* What you need to do
Looking at the data below, state how many lines contain "Creation". No other words are wanted.

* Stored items
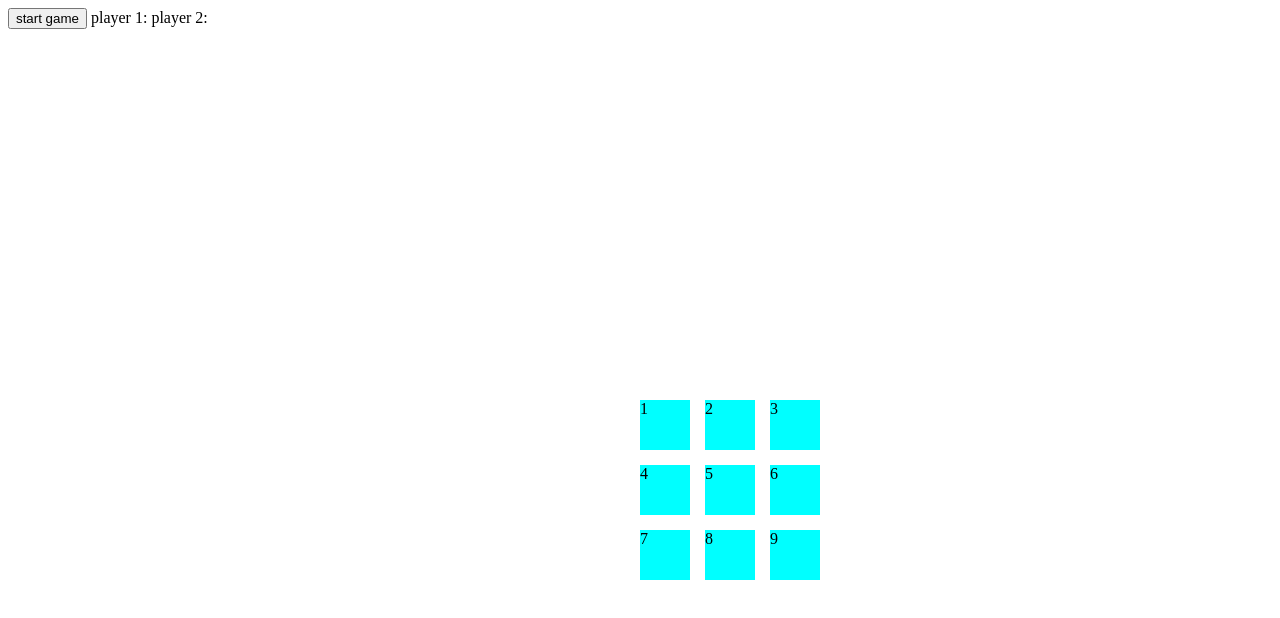
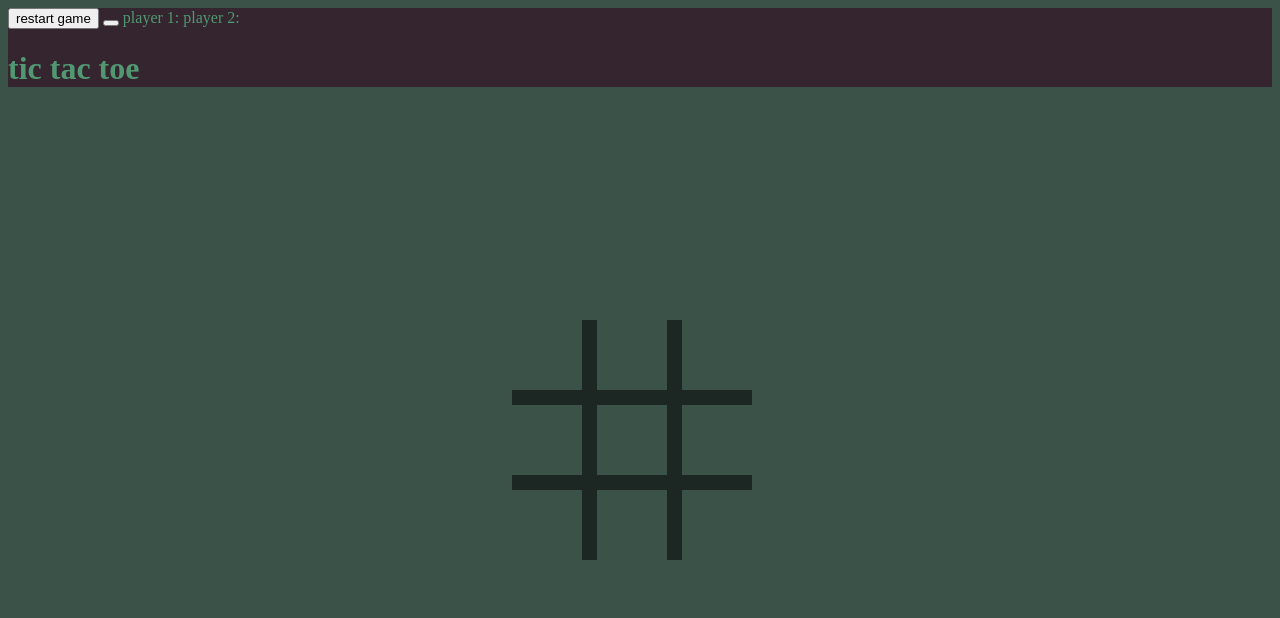
Before and after one commit to tictactoe12/tictac, a plain HTML site: page index.html in a window 1280 px wide. Drawn offline with Linux system fonts and the light colour scheme.

Commit message:
- add function to check win - add some style

```diff
--- a/index.html
+++ b/index.html
@@ -10,11 +10,14 @@
 <body>
     <div class="game">
         <div class="header">
-            <button>start game</button>
+            <button>restart game</button>
+            <button></button>
             <span>player 1: </span>
             <span>player 2: </span>
+            <h1>tic tac toe</h1>
         </div>
         <div id='board' class="board">
+
 
         </div>
 
--- a/script.js
+++ b/script.js
@@ -1,30 +1,49 @@
-let arr = [['1','2','3'],['4','5','6'],['7','8','9']];
+// let arr = [['1','2','3'],['4','5','6'],['7','8','9']];
 let board = document.getElementById('board');
 let players = ['x','o']
+let arr = []
+let recovery = []
+let player = 'x'
+// let winTable = [[0, 1, 2],[3, 4, 5],[6, 7, 8],[0, 3, 6],[1, 4, 7],[2, 5, 8],[0, 4, 8],[2, 4, 6]];
+
+for (i=0; i<9;i++){
+    let elem = document.createElement('div')
+    elem.className = 'cell';
+    board.appendChild(elem);
+    elem.id = i
+    elem.onclick = click
+}
+function click (event) {
+    let v = event.target;
+    let id = event.target.id
+    arr[id] = player
+    recovery.push(id)
+    v.innerText = player;
+    v.classList.add('check');
+    check()
+    player=='x'? player = 'o': player = 'x'
+}
 
 
-for(i of arr){
-    for (n of i){
-        let elem = document.createElement('div')
-        elem.innerText = n
-        elem.className = 'cell';
-        board.appendChild(elem)
-        elem.onclick = click
+
+let winTable = [[0, 1, 2],[3, 4, 5],[6, 7, 8],[0, 3, 6],[1, 4, 7],[2, 5, 8],[0, 4, 8],[2, 4, 6]];
+function check(){
+    for(i of winTable){
+        let temp = []
+        temp.push(arr[i[0]])
+        temp.push(arr[i[1]])
+        temp.push(arr[i[2]])
+        if(temp.every((element) => element == player)){
+        console.log(player + 'win');
     }
-}
+}}
 
-let player = 'x'
-function click (event) {
-    let v = event.target;
-    v.innerText = player
-    v.classList.add('check')
-    if(player == 'x'){
-        player = 'o'
-    }else{
-        player = 'x'
-    }
-}
 
-function win(){
 
-}
+// let a = arr[i[0]]
+// let b = arr[i[1]]
+// let c = arr[i[2]]
+// if(!a || !b|| !c){
+// }else if(a==b && b==c){
+//     console.log(player +' win');
+// }
--- a/style.css
+++ b/style.css
@@ -1,17 +1,27 @@
+body{
+    background-color: #3b5249;
+    color: #519872;
+}
 .board{
 
     display: grid;
     grid-gap: 15px;
     grid-template-columns: repeat(3,1fr);
     position: absolute;
-    top: 50%;
-    left: 50%;
-
+    background-color: #1c2723;
+    top: 40%;
+    left: 40%;
+}
+.header{
+    background-color: #34252F;
 }
 .cell{
-    height: 50px;
-    width: 50px;
-    background-color: aqua;
+    height: 70px;
+    width: 70px;
+    background-color: #3b5249;
+    font-size: 50px;
+    display: grid;
+    text-align: center;
 
 }
 .check{
```
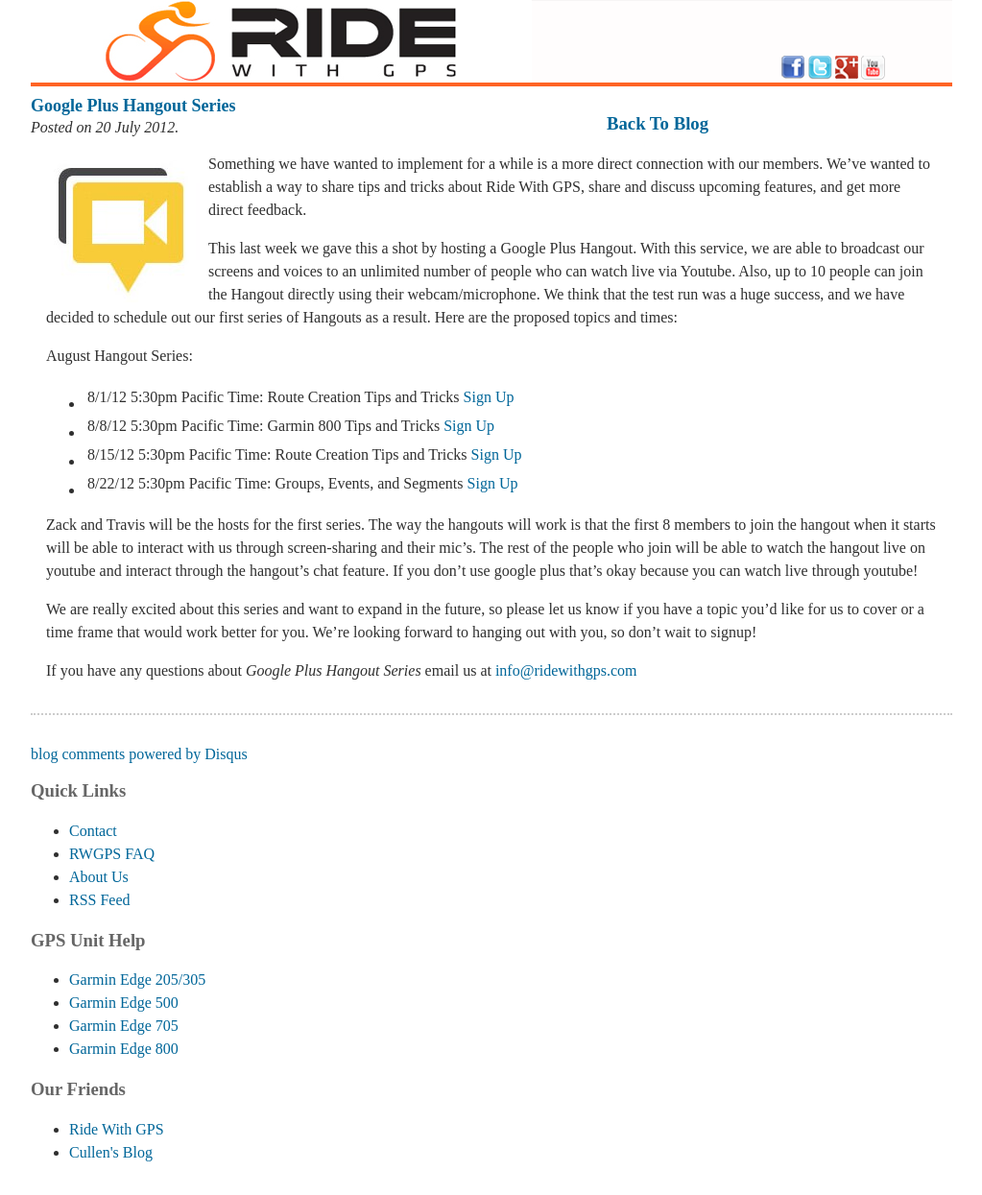
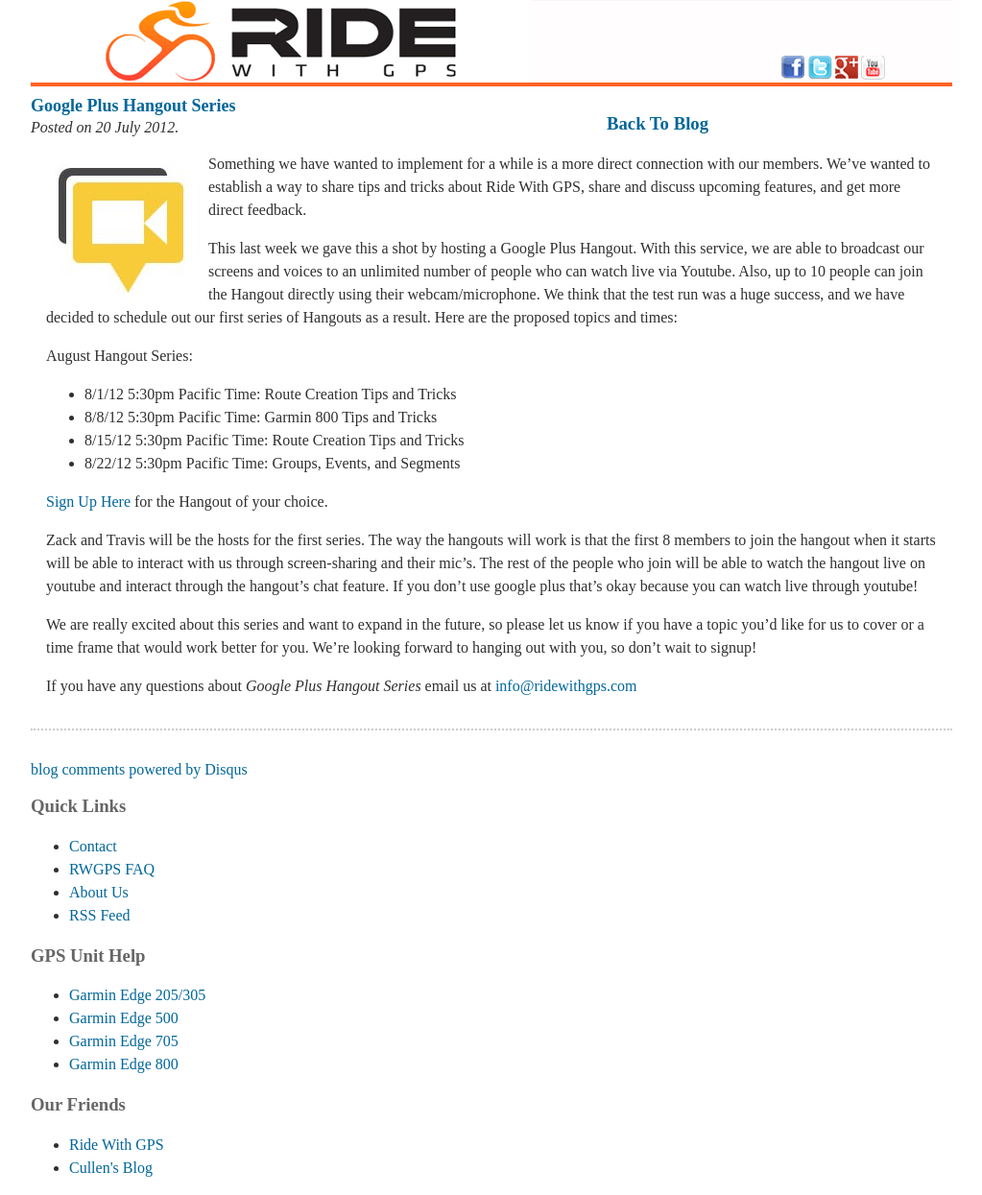
Before and after one commit to kingcu/blog.ridewithgps.com, a Jekyll site: the page built from _posts/2012-07-20-Google-Plus-Hangout-Series.markdown, in a window 1280 px wide. Shown: the whole page at 96% size, without its empty margins (128-1151 px from the left). Built offline with Jekyll 4.4.1, drawn with Linux system fonts in a browser that asks for light colours; some web fonts are replaced; Markdown is read by kramdown in place of the engine named in the settings; comment, search, counter and statistics services are not loaded.

Commit message:
comp and hangout posts

```diff
--- a/_posts/2012-07-20-Google-Plus-Hangout-Series.markdown
+++ b/_posts/2012-07-20-Google-Plus-Hangout-Series.markdown
@@ -19,10 +19,12 @@
 
 August Hangout Series:
 
-- 8/1/12 5:30pm Pacific Time: Route Creation Tips and Tricks | <a href="">Sign Up</a>
-- 8/8/12 5:30pm Pacific Time: Garmin 800 Tips and Tricks | <a href="">Sign Up</a>
-- 8/15/12 5:30pm Pacific Time: Route Creation Tips and Tricks | <a href="">Sign Up</a>
-- 8/22/12 5:30pm Pacific Time: Groups, Events, and Segments | <a href="">Sign Up</a>
+- 8/1/12 5:30pm Pacific Time: Route Creation Tips and Tricks
+- 8/8/12 5:30pm Pacific Time: Garmin 800 Tips and Tricks
+- 8/15/12 5:30pm Pacific Time: Route Creation Tips and Tricks
+- 8/22/12 5:30pm Pacific Time: Groups, Events, and Segments
+
+<a href="https://docs.google.com/spreadsheet/viewform?formkey=dGY3djJ0TFotQ0pLNmkxQVBTLVlqLVE6MQ">Sign Up Here</a> for the Hangout of your choice.
 
 Zack and Travis will be the hosts for the first series. The way the hangouts will work is that the first 8 members to join the hangout when it starts will be able to interact with us through screen-sharing and their mic's. The rest of the people who join will be able to watch the hangout live on youtube and interact through the hangout's chat feature. If you don't use google plus that's okay because you can watch live through youtube!
 
--- a/_posts/2012-07-22-Hot-Summer-Nights-Hour-Competition.markdown
+++ b/_posts/2012-07-22-Hot-Summer-Nights-Hour-Competition.markdown
@@ -4,7 +4,7 @@
 ---
 <img style="float:left;" src="/images/post_images/hourevent_graphic.png"> We are smack dab in the middle of summer and we want to celebrate! We've decided to base our next Ride With GPS challenge off of hours logged on the bike.
 
-<a href="">Sign Up Here</a> for Hot Summer Nights!
+<a href="http://ridewithgps.com/competitions/Hot-summer-nights?utm_source=Blog&utm_medium=Blog&utm_campaign=Blog">Sign Up Here</a> for Hot Summer Nights!
 
 Like the TdF Challenge we will be offering three levels of difficulty, so that people can challenge themselves appropriately. The first level will be geared towards people who spend less time on the bike, and the other two will challenge more serious cyclists.
 
@@ -20,7 +20,7 @@
 Why: To take advantage of the long hot days!*
 
 
-<a href="">Sign Up Here</a> for Hot Summer Nights!
+<a href="http://ridewithgps.com/competitions/Hot-summer-nights?utm_source=Blog&utm_medium=Blog&utm_campaign=Blog">Sign Up Here</a> for Hot Summer Nights!
 
 We will be awarding prizes to top-place finishers. We'll also award prizes for the competition's more noteworthy rides. As has been the case with the previous competitions this should be a lot of fun and we hope you'll all participate!
 
```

* Exercise output
4